Curator, Leah Dickerman: In 1912 and 1913 Lyubov Popova studied in Paris. So she was very familiar with the developments of Cubism. She also made trips to Italy where she saw Futurist work firsthand. But unlike either Cubism or Futurism she really takes a jump and severs this connection with the visual world to try to make truly abstract pictures.
This picture was made in 1917, the very year of the Russian Revolution, which shook the established order of things at its foundation. And Popova, like many of the other artists of the Russian avant-garde, ended up allying herself with the new Bolshevik government.
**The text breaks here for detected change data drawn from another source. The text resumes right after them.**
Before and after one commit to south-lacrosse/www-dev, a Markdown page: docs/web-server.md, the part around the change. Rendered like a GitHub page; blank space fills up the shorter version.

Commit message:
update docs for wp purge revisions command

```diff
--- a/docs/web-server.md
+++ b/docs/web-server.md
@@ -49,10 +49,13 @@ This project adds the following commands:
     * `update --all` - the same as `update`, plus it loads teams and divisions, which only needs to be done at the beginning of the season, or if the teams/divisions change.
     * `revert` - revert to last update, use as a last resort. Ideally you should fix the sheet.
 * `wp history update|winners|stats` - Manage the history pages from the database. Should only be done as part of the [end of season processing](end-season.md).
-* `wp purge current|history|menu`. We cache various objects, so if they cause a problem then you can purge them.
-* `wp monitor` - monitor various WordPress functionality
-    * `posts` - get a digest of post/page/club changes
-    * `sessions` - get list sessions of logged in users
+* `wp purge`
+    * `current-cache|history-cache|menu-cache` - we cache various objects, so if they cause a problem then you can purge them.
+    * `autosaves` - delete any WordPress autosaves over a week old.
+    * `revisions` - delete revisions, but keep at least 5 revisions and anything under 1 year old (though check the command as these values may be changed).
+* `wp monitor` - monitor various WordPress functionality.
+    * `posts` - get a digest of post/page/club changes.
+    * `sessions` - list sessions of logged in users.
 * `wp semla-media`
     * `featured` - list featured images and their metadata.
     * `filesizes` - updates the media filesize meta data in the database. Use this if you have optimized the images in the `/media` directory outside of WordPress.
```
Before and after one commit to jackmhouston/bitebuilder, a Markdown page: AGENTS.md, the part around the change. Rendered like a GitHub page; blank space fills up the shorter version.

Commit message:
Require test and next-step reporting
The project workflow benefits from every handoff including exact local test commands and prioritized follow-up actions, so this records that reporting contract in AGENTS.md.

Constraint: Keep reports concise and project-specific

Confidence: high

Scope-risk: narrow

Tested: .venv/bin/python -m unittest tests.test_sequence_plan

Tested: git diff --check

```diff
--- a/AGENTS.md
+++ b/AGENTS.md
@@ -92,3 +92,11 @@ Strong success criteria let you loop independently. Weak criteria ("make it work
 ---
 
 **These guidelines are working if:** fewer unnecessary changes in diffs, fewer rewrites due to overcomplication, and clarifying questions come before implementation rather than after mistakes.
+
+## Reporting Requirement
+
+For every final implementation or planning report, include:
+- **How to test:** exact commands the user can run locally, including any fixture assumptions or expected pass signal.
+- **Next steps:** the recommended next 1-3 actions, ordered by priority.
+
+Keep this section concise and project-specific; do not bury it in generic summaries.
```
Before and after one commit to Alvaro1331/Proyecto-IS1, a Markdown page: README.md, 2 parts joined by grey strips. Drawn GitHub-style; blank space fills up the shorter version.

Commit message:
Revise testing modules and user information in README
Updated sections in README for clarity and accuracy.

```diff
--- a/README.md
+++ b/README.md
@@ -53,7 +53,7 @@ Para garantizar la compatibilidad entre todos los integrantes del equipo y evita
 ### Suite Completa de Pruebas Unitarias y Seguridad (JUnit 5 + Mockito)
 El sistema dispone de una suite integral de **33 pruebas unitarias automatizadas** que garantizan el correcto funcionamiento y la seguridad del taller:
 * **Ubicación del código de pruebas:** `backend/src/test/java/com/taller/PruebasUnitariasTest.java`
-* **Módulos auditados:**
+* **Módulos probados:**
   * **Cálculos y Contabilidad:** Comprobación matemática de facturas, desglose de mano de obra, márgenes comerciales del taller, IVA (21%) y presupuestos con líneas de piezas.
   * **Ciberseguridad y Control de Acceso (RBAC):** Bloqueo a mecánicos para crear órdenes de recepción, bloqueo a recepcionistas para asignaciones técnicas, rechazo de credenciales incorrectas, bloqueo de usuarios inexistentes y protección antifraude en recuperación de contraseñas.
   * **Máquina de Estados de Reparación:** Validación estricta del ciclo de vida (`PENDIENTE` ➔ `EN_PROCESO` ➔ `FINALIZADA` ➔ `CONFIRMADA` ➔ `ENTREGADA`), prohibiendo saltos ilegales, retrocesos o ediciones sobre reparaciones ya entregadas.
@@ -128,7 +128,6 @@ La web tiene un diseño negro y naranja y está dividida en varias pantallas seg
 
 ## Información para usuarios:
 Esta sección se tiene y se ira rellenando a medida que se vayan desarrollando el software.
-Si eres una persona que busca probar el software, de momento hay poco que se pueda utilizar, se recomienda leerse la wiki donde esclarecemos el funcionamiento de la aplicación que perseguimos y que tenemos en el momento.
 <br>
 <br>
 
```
If you were going to have a revolution you'd have to start over from the beginning. So there's this idea that painting could serve as a special kind of laboratory or incubator space for developing ideas about what the visual forms of this new world might look like. And in this she finds the metaphor of architecture very helpful. And the series of work she made in 1916 and 1917, Painterly Architectonic, she develops her own style of painting where she layers these skewed geometric forms on top of each other to create these very dynamic, brightly colored compositions.